Series IDPT : UL standard 60335
The HVACR industry is evolving to create more energy efficient and sustainable ways to cool our homes and commercial buildings using eco-friendly refrigerants that are less damaging to the environment, but significantly more flammable than their predecessors. The UL standard 60335 aims to balance these greener refrigerants while still maintaining occupancy safety as it applies to “packaged air conditioners and heat pumps; partial units; liquid chillers and hydronic fan coil units; hot water heat pumps; dehumidifiers; supplemental heaters and equipment with flammable refrigerants.”
With this standard there are significant regulations put onto the plastics used in air handlers to meet certain burn and smoke criteria, as tested and approved by the UL Yellowcard. Some air handling equipment manufacturers are attempting to meet this specification for pressure transmitters and sensors by mounting pressure transmitters that are typically made of plastic in a metal enclosure or mounting them outside of the plenum spaces.

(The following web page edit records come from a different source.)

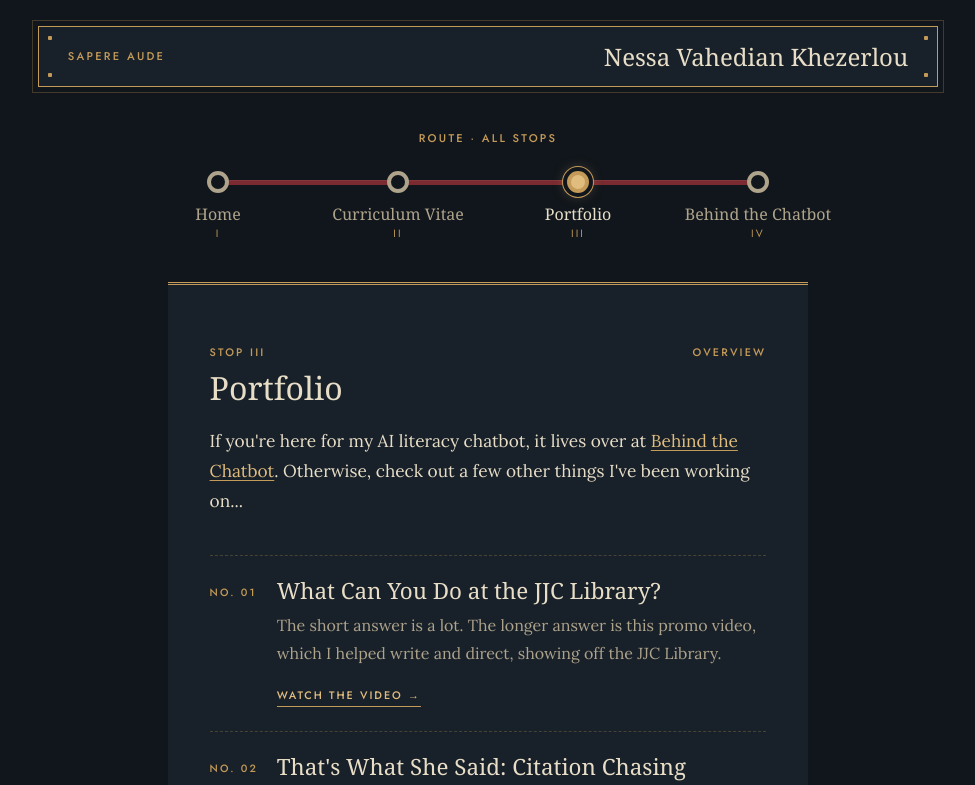
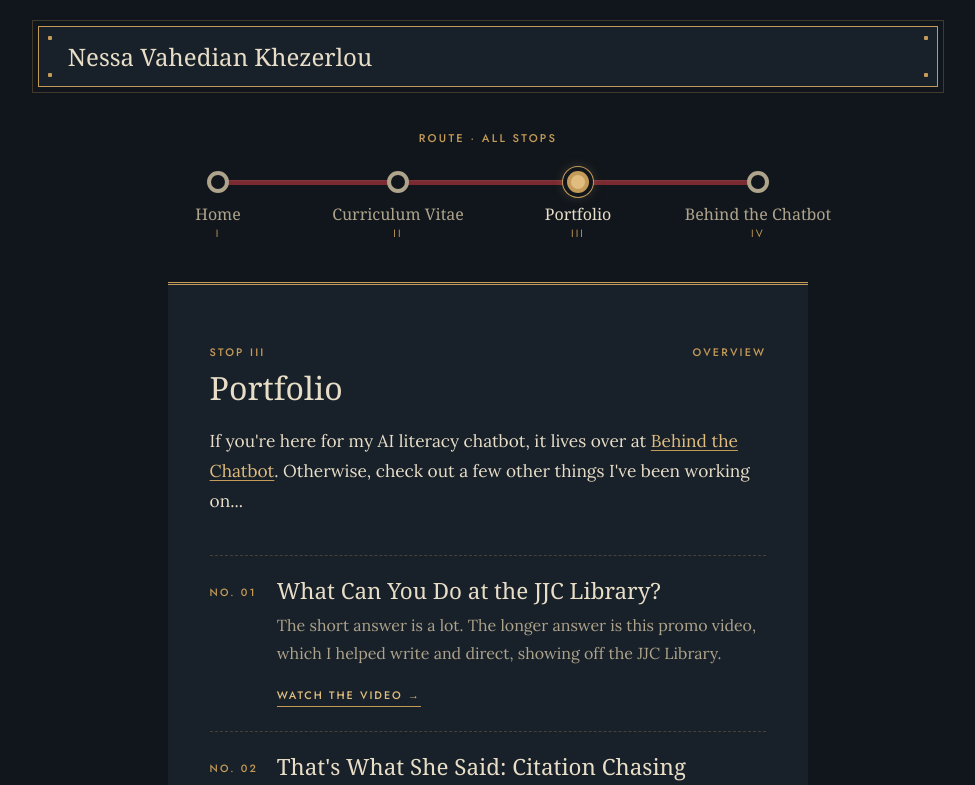
Before and after one commit to nessavahedian/nessavahedian, a plain HTML site: page portfolio.html in a window 1280 px wide. Shown: the top 785 px of the page, without its empty margins (152-1127 px from the left). Drawn offline with Linux system fonts and the light colour scheme; a web font is replaced by a local one.

Commit message:
Update portfolio.html

```diff
--- a/portfolio.html
+++ b/portfolio.html
@@ -409,7 +409,6 @@
 
   <header class="station-sign">
     <div class="station-sign-inner">
-      <span class="motto sign" lang="la" title="Dare to know">Sapere aude</span>
       <a class="name display" href="index.html">Nessa Vahedian Khezerlou</a>
     </div>
   </header>
```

These changes, while meeting the specifications of UL 60335, require additional parts and enclosures as well as sacrifice valuable installation time. External installation would require longer runs of vinyl or pneumatic tubing to the outside of the units. With many new air handlers utilizing multiple smaller fans to optimize energy efficiency and create redundancy, the amount of tubbing and potential for errors increases; such as introducing points of error from kinked tubing as well as vibration sourced damage and inaccuracies. Dwyer aims to solve this problem.

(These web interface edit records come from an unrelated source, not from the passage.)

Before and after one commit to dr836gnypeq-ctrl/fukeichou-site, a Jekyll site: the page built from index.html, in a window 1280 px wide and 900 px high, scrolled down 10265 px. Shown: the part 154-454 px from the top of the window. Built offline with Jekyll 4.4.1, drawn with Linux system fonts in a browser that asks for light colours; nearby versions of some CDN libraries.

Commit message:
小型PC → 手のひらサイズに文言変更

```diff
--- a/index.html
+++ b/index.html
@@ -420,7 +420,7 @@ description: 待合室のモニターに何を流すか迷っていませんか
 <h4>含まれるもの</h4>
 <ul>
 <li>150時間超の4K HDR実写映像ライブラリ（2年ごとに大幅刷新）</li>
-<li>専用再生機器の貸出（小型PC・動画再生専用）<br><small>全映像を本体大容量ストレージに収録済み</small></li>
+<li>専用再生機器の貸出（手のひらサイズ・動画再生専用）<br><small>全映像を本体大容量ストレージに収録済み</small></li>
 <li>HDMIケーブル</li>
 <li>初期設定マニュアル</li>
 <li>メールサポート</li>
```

The Series IDPT industrial differential pressure transmitter accurately monitors the pressures commonly found at the piezometer ring for air flow within the air handler itself. Additionally, the IDPT is built for compliance. It simplifies the complexity of installation while conforming to the specifications of UL 60335 with a robust stainless steel enclosure; saving time and resources that otherwise would have been spent having to search for and purchase additional enclosures or the tedious, time consuming rerouting of sensors to external spaces.